━━ Extracted material ━━
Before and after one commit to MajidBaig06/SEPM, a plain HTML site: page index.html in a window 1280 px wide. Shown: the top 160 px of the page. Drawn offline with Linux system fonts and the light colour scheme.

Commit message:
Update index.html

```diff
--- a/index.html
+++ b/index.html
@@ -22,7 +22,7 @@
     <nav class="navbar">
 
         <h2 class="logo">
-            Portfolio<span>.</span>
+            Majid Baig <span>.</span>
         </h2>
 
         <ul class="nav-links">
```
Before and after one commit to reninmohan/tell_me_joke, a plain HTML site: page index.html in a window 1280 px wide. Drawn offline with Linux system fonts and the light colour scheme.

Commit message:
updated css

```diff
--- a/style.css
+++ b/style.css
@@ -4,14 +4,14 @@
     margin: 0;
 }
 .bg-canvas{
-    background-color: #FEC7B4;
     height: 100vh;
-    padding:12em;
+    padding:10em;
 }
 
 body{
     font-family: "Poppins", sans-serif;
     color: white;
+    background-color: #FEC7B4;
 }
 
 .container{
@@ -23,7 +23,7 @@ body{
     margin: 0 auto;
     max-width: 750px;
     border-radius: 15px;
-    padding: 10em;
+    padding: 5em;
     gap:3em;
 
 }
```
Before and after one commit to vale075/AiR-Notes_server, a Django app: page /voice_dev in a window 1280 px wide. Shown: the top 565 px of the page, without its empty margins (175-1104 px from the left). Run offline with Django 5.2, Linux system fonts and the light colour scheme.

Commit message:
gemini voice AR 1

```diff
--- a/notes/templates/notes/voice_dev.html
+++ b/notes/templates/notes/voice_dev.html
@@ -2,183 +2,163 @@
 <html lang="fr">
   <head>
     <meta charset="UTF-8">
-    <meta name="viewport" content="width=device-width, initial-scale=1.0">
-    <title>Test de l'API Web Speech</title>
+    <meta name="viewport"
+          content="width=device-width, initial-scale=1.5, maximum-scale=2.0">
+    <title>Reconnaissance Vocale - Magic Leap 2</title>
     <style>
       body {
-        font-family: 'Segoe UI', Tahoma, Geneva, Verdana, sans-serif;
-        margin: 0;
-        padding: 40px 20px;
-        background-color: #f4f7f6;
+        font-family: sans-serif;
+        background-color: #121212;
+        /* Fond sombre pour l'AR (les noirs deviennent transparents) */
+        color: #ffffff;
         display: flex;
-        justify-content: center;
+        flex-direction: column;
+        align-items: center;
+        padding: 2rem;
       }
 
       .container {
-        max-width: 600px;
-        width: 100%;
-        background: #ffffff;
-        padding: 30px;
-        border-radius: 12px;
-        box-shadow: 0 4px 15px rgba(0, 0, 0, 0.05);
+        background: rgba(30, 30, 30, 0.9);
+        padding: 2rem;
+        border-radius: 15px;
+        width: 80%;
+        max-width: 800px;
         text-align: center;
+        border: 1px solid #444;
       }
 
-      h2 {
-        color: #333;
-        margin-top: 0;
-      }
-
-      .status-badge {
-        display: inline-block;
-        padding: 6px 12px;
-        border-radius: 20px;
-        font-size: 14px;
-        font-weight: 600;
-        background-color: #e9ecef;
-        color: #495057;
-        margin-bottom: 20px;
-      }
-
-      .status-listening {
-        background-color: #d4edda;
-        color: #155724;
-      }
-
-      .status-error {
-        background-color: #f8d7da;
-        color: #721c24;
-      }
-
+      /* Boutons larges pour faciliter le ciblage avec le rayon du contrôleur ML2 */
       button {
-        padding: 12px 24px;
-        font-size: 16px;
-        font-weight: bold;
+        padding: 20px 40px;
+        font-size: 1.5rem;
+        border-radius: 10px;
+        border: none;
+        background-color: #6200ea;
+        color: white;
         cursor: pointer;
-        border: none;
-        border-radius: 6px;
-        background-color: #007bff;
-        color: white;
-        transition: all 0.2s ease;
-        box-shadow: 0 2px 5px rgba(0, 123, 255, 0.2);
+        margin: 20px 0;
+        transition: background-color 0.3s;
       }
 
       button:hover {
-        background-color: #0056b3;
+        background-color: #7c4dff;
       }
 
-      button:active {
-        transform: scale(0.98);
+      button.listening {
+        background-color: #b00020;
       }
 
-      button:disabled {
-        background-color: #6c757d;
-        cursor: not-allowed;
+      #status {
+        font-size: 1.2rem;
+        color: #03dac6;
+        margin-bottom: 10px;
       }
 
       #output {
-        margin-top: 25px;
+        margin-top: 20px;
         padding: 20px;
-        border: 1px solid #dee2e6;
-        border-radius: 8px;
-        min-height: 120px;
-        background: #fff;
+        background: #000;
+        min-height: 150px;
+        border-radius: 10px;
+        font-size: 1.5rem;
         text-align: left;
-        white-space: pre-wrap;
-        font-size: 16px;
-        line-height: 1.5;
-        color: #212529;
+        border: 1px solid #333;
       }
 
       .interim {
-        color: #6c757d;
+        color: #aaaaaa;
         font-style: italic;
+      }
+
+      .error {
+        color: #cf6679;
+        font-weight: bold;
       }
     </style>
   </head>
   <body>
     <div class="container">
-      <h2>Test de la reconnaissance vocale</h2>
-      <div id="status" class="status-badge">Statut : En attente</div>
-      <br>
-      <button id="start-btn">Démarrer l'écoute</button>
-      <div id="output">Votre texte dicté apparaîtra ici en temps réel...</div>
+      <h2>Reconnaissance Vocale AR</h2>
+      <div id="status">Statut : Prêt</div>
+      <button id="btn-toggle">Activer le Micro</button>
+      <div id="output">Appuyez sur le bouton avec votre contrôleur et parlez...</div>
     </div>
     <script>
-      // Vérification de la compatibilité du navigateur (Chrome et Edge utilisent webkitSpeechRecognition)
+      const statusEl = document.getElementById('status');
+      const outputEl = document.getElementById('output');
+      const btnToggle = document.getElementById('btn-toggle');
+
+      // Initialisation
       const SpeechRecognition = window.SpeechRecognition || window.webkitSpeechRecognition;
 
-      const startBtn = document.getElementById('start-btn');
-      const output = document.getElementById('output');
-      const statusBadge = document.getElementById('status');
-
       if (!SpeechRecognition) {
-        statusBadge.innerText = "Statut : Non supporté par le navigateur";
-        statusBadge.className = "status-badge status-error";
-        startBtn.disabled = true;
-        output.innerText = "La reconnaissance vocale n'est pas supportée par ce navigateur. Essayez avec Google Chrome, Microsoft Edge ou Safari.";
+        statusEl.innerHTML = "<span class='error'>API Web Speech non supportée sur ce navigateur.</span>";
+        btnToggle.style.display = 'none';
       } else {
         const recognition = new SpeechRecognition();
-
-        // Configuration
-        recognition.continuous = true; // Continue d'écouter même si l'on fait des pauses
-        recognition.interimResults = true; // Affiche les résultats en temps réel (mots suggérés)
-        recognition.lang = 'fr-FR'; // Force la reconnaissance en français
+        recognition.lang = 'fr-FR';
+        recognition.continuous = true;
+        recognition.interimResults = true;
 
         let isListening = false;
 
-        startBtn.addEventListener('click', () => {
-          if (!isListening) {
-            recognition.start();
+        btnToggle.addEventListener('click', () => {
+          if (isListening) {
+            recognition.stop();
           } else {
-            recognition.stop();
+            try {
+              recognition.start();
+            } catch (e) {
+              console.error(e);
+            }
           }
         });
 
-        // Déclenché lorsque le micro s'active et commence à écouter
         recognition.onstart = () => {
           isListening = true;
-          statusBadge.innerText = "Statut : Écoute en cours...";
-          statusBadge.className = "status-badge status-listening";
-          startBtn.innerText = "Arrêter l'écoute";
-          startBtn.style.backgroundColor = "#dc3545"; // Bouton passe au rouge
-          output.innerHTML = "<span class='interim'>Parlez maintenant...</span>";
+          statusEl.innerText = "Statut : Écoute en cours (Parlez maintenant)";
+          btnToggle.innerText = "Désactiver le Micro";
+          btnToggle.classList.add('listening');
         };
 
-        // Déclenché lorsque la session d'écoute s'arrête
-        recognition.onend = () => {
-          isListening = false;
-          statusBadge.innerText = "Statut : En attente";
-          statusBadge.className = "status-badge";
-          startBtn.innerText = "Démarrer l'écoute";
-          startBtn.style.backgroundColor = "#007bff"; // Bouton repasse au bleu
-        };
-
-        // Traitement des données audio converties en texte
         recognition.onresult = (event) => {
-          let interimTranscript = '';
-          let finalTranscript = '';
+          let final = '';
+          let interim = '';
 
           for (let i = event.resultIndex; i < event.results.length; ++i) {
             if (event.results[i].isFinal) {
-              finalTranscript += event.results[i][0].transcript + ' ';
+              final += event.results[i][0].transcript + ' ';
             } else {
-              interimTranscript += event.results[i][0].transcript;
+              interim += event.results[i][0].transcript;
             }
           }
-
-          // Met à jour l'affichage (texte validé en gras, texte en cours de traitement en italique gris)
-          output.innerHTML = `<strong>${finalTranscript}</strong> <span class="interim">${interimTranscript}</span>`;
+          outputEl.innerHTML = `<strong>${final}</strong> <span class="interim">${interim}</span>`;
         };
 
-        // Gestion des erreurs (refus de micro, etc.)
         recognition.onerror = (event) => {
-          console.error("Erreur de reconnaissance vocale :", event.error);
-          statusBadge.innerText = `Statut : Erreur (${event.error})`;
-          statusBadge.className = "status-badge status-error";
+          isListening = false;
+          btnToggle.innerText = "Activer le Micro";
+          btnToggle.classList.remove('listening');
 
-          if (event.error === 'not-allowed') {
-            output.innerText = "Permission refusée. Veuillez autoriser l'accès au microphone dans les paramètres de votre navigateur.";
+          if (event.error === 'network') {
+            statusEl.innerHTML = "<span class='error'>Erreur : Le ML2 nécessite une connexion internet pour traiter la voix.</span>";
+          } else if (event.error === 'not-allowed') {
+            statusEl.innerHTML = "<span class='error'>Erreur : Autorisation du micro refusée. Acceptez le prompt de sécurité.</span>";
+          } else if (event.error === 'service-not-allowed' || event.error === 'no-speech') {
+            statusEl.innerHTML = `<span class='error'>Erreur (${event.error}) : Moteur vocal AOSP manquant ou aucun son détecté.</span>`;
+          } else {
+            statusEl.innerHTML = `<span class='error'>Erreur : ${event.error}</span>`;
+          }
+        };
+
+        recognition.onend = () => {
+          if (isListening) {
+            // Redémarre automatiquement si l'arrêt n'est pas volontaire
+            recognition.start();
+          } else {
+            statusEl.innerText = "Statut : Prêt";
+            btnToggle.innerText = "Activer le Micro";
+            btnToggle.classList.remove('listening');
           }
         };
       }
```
━━━
■ Task instructions
Pull out all lines containing the word "refusée" from the entries above.

■ Result for this exercise
-            output.innerText = "Permission refusée. Veuillez autoriser l'accès au microphone dans les paramètres de votre navigateur.";
+            statusEl.innerHTML = "<span class='error'>Erreur : Autorisation du micro refusée. Acceptez le prompt de sécurité.</span>";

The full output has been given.